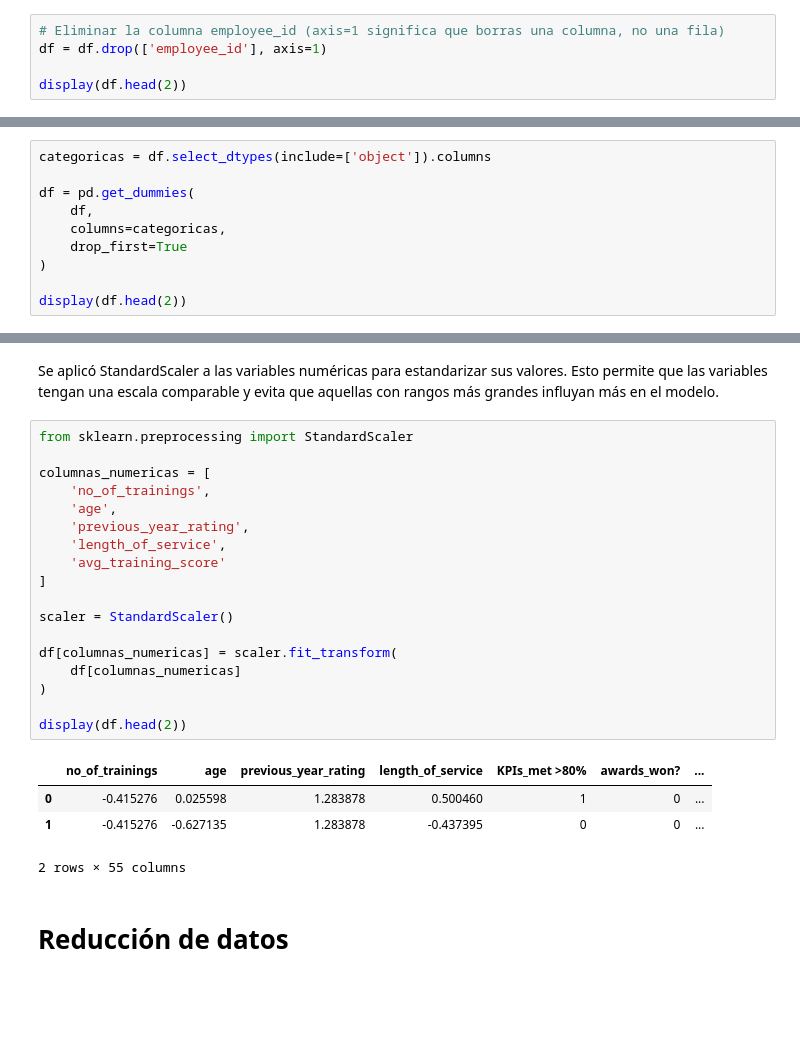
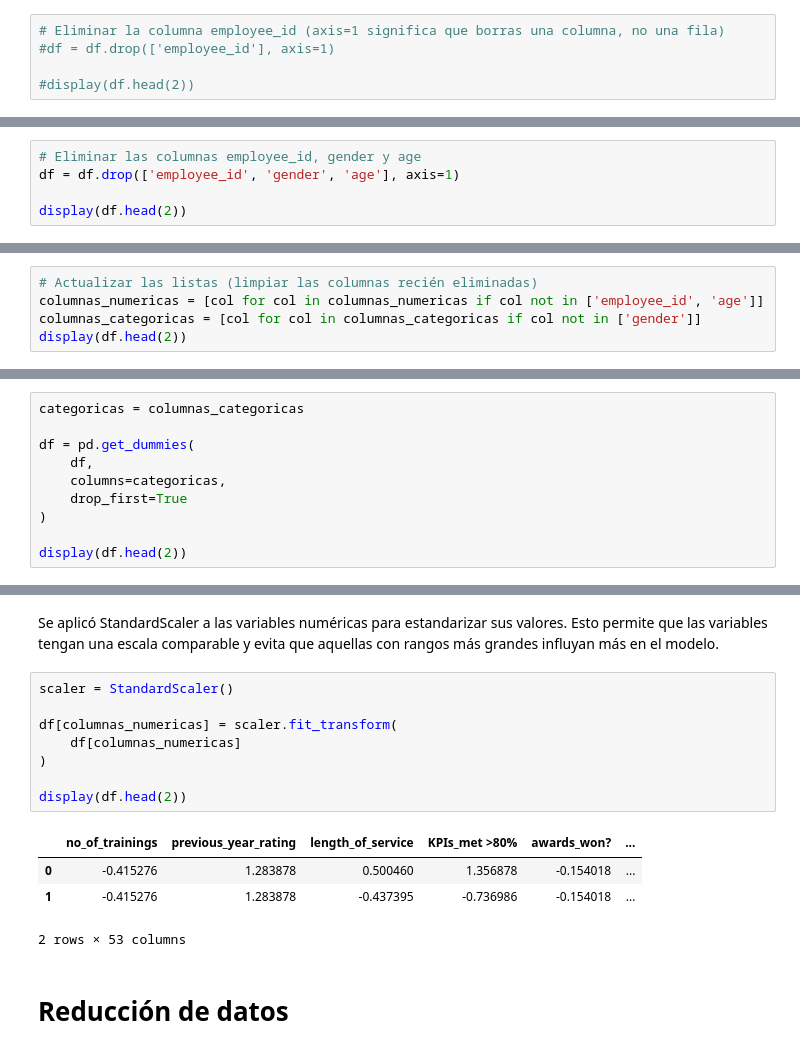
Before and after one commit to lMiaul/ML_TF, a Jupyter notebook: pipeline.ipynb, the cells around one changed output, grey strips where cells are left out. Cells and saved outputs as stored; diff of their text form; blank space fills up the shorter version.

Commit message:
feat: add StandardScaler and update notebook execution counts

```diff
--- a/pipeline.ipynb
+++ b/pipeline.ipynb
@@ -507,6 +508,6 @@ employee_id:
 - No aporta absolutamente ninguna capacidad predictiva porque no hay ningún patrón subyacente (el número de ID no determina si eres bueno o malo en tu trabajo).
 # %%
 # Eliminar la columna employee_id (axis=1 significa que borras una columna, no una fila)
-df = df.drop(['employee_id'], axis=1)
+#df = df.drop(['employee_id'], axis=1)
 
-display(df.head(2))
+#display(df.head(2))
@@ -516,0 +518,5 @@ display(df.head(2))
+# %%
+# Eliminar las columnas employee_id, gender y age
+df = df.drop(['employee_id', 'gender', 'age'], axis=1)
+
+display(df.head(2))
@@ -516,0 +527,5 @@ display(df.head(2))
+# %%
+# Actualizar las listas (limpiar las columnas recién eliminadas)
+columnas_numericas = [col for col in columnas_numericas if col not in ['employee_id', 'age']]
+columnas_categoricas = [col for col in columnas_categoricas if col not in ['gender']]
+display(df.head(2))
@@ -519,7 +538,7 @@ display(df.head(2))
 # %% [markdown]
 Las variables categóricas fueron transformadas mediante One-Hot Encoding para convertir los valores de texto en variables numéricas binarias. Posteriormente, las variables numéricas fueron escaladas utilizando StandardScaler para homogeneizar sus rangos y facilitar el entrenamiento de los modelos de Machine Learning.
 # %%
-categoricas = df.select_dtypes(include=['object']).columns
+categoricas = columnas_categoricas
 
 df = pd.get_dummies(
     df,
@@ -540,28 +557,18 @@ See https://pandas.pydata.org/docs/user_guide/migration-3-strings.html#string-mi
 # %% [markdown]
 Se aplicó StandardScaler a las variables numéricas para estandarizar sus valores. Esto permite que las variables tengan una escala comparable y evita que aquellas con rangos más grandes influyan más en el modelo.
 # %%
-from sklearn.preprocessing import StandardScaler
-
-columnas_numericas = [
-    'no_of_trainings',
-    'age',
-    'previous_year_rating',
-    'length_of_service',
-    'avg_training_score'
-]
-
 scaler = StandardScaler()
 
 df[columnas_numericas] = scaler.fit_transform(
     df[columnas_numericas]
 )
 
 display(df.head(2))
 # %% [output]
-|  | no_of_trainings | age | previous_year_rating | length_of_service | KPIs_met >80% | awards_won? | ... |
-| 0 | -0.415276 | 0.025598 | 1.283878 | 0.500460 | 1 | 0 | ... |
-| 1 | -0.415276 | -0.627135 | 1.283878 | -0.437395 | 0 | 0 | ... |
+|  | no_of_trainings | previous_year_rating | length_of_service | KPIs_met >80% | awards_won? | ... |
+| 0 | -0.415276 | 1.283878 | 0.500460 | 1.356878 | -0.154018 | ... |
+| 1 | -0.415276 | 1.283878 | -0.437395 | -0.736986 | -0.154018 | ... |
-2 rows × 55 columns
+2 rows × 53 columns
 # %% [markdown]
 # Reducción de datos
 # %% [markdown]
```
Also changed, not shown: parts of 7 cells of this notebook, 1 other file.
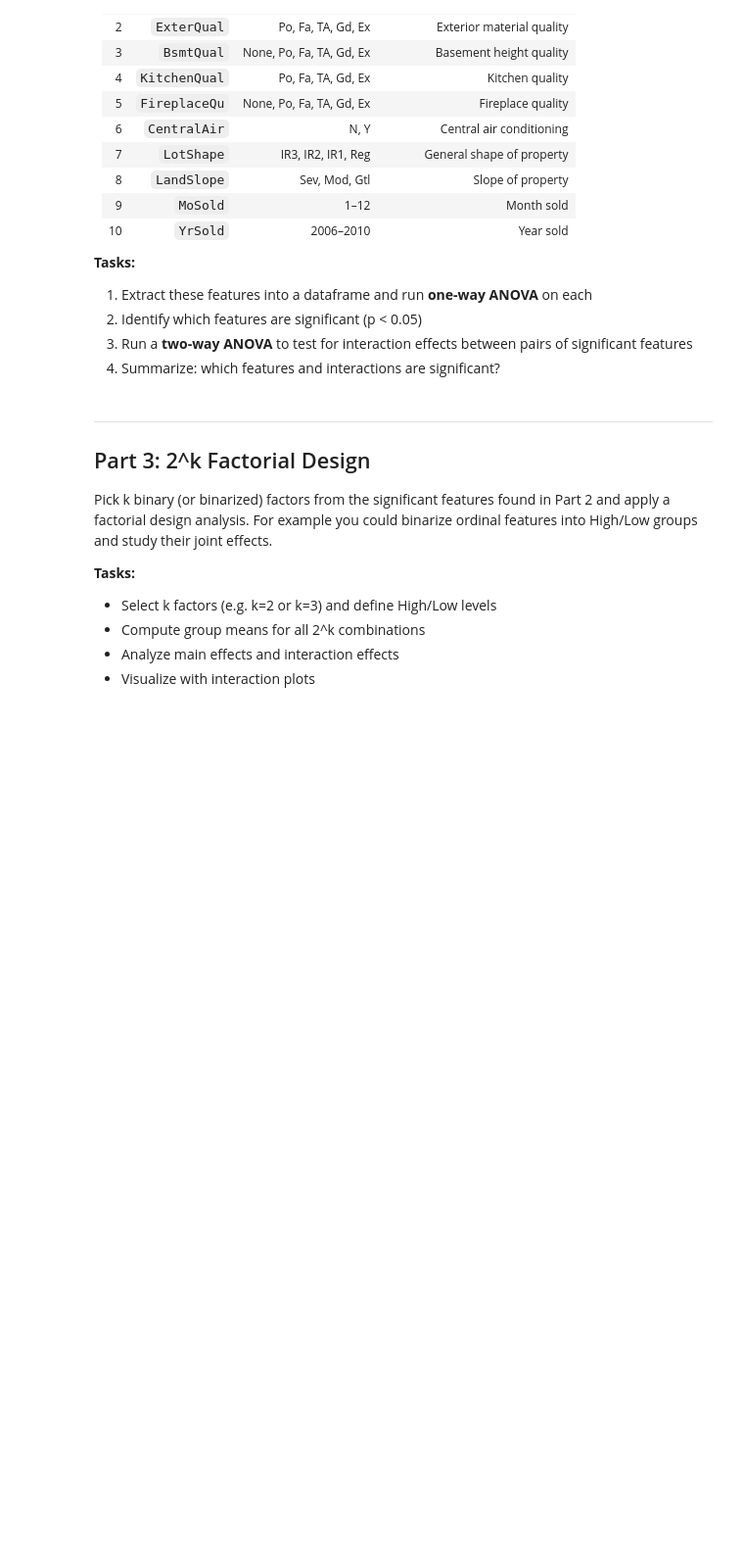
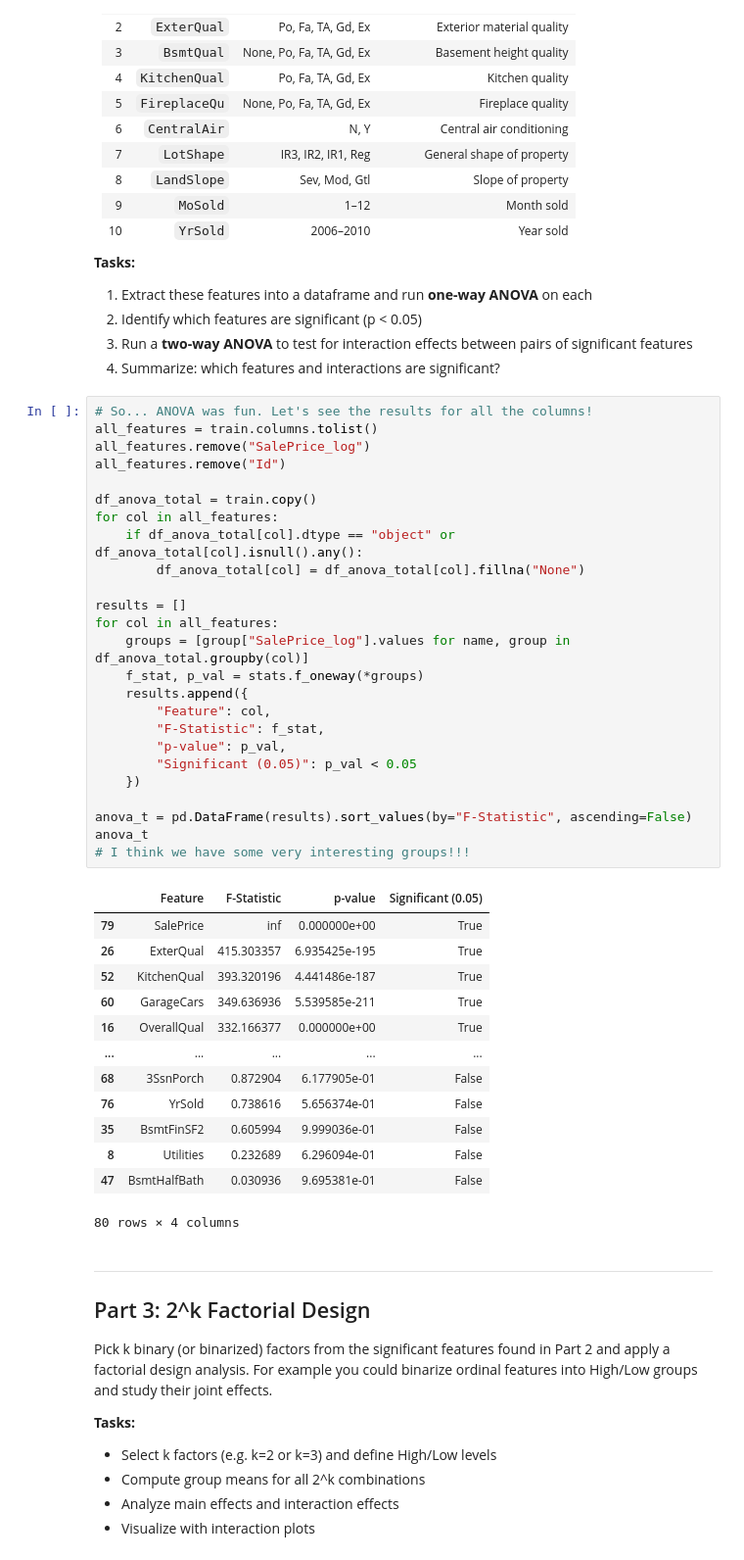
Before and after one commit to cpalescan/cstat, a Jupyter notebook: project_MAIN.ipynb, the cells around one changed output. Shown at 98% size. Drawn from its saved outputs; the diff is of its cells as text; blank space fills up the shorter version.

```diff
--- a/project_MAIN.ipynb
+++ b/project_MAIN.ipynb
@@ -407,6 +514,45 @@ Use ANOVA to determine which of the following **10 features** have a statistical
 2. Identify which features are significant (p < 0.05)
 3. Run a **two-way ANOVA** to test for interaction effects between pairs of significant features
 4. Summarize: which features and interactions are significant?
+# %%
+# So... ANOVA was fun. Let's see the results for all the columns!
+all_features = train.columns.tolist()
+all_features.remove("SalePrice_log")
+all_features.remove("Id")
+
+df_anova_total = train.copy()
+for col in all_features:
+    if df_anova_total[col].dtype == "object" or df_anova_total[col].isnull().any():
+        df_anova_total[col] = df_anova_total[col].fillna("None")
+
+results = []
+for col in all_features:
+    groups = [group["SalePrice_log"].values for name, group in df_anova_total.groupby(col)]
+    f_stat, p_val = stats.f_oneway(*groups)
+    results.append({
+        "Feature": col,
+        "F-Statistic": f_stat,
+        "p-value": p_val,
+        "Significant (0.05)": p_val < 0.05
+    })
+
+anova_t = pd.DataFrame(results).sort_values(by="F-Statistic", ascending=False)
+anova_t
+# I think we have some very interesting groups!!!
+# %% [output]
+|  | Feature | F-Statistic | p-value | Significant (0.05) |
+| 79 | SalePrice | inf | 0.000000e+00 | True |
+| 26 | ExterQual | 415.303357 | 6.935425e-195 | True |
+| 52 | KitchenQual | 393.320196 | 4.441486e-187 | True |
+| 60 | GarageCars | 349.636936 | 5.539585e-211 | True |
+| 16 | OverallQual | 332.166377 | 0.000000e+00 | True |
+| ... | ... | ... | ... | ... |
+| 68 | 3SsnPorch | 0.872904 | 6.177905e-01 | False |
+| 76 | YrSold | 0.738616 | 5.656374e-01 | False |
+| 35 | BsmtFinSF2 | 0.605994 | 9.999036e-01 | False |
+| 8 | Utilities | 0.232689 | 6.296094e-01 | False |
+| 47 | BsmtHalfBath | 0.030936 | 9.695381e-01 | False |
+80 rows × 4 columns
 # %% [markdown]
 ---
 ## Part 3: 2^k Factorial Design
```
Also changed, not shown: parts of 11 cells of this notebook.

:::::

▶ Assignment: Every line of the listing is to be retyped exactly; pictures stay out.

▶ Written answer:
Before and after one commit to lMiaul/ML_TF, a Jupyter notebook: pipeline.ipynb, the cells around one changed output, grey strips where cells are left out. Cells and saved outputs as stored; diff of their text form; blank space fills up the shorter version.

Commit message:
feat: add StandardScaler and update notebook execution counts

```diff
--- a/pipeline.ipynb
+++ b/pipeline.ipynb
@@ -507,6 +508,6 @@ employee_id:
 - No aporta absolutamente ninguna capacidad predictiva porque no hay ningún patrón subyacente (el número de ID no determina si eres bueno o malo en tu trabajo).
 # %%
 # Eliminar la columna employee_id (axis=1 significa que borras una columna, no una fila)
-df = df.drop(['employee_id'], axis=1)
+#df = df.drop(['employee_id'], axis=1)
 
-display(df.head(2))
+#display(df.head(2))
@@ -516,0 +518,5 @@ display(df.head(2))
+# %%
+# Eliminar las columnas employee_id, gender y age
+df = df.drop(['employee_id', 'gender', 'age'], axis=1)
+
+display(df.head(2))
@@ -516,0 +527,5 @@ display(df.head(2))
+# %%
+# Actualizar las listas (limpiar las columnas recién eliminadas)
+columnas_numericas = [col for col in columnas_numericas if col not in ['employee_id', 'age']]
+columnas_categoricas = [col for col in columnas_categoricas if col not in ['gender']]
+display(df.head(2))
@@ -519,7 +538,7 @@ display(df.head(2))
 # %% [markdown]
 Las variables categóricas fueron transformadas mediante One-Hot Encoding para convertir los valores de texto en variables numéricas binarias. Posteriormente, las variables numéricas fueron escaladas utilizando StandardScaler para homogeneizar sus rangos y facilitar el entrenamiento de los modelos de Machine Learning.
 # %%
-categoricas = df.select_dtypes(include=['object']).columns
+categoricas = columnas_categoricas
 
 df = pd.get_dummies(
     df,
@@ -540,28 +557,18 @@ See https://pandas.pydata.org/docs/user_guide/migration-3-strings.html#string-mi
 # %% [markdown]
 Se aplicó StandardScaler a las variables numéricas para estandarizar sus valores. Esto permite que las variables tengan una escala comparable y evita que aquellas con rangos más grandes influyan más en el modelo.
 # %%
-from sklearn.preprocessing import StandardScaler
-
-columnas_numericas = [
-    'no_of_trainings',
-    'age',
-    'previous_year_rating',
-    'length_of_service',
-    'avg_training_score'
-]
-
 scaler = StandardScaler()
 
 df[columnas_numericas] = scaler.fit_transform(
     df[columnas_numericas]
 )
 
 display(df.head(2))
 # %% [output]
-|  | no_of_trainings | age | previous_year_rating | length_of_service | KPIs_met >80% | awards_won? | ... |
-| 0 | -0.415276 | 0.025598 | 1.283878 | 0.500460 | 1 | 0 | ... |
-| 1 | -0.415276 | -0.627135 | 1.283878 | -0.437395 | 0 | 0 | ... |
+|  | no_of_trainings | previous_year_rating | length_of_service | KPIs_met >80% | awards_won? | ... |
+| 0 | -0.415276 | 1.283878 | 0.500460 | 1.356878 | -0.154018 | ... |
+| 1 | -0.415276 | 1.283878 | -0.437395 | -0.736986 | -0.154018 | ... |
-2 rows × 55 columns
+2 rows × 53 columns
 # %% [markdown]
 # Reducción de datos
 # %% [markdown]
```
Also changed, not shown: parts of 7 cells of this notebook, 1 other file.
Before and after one commit to cpalescan/cstat, a Jupyter notebook: project_MAIN.ipynb, the cells around one changed output. Shown at 98% size. Drawn from its saved outputs; the diff is of its cells as text; blank space fills up the shorter version.

```diff
--- a/project_MAIN.ipynb
+++ b/project_MAIN.ipynb
@@ -407,6 +514,45 @@ Use ANOVA to determine which of the following **10 features** have a statistical
 2. Identify which features are significant (p < 0.05)
 3. Run a **two-way ANOVA** to test for interaction effects between pairs of significant features
 4. Summarize: which features and interactions are significant?
+# %%
+# So... ANOVA was fun. Let's see the results for all the columns!
+all_features = train.columns.tolist()
+all_features.remove("SalePrice_log")
+all_features.remove("Id")
+
+df_anova_total = train.copy()
+for col in all_features:
+    if df_anova_total[col].dtype == "object" or df_anova_total[col].isnull().any():
+        df_anova_total[col] = df_anova_total[col].fillna("None")
+
+results = []
+for col in all_features:
+    groups = [group["SalePrice_log"].values for name, group in df_anova_total.groupby(col)]
+    f_stat, p_val = stats.f_oneway(*groups)
+    results.append({
+        "Feature": col,
+        "F-Statistic": f_stat,
+        "p-value": p_val,
+        "Significant (0.05)": p_val < 0.05
+    })
+
+anova_t = pd.DataFrame(results).sort_values(by="F-Statistic", ascending=False)
+anova_t
+# I think we have some very interesting groups!!!
+# %% [output]
+|  | Feature | F-Statistic | p-value | Significant (0.05) |
+| 79 | SalePrice | inf | 0.000000e+00 | True |
+| 26 | ExterQual | 415.303357 | 6.935425e-195 | True |
+| 52 | KitchenQual | 393.320196 | 4.441486e-187 | True |
+| 60 | GarageCars | 349.636936 | 5.539585e-211 | True |
+| 16 | OverallQual | 332.166377 | 0.000000e+00 | True |
+| ... | ... | ... | ... | ... |
+| 68 | 3SsnPorch | 0.872904 | 6.177905e-01 | False |
+| 76 | YrSold | 0.738616 | 5.656374e-01 | False |
+| 35 | BsmtFinSF2 | 0.605994 | 9.999036e-01 | False |
+| 8 | Utilities | 0.232689 | 6.296094e-01 | False |
+| 47 | BsmtHalfBath | 0.030936 | 9.695381e-01 | False |
+80 rows × 4 columns
 # %% [markdown]
 ---
 ## Part 3: 2^k Factorial Design
```
Also changed, not shown: parts of 11 cells of this notebook.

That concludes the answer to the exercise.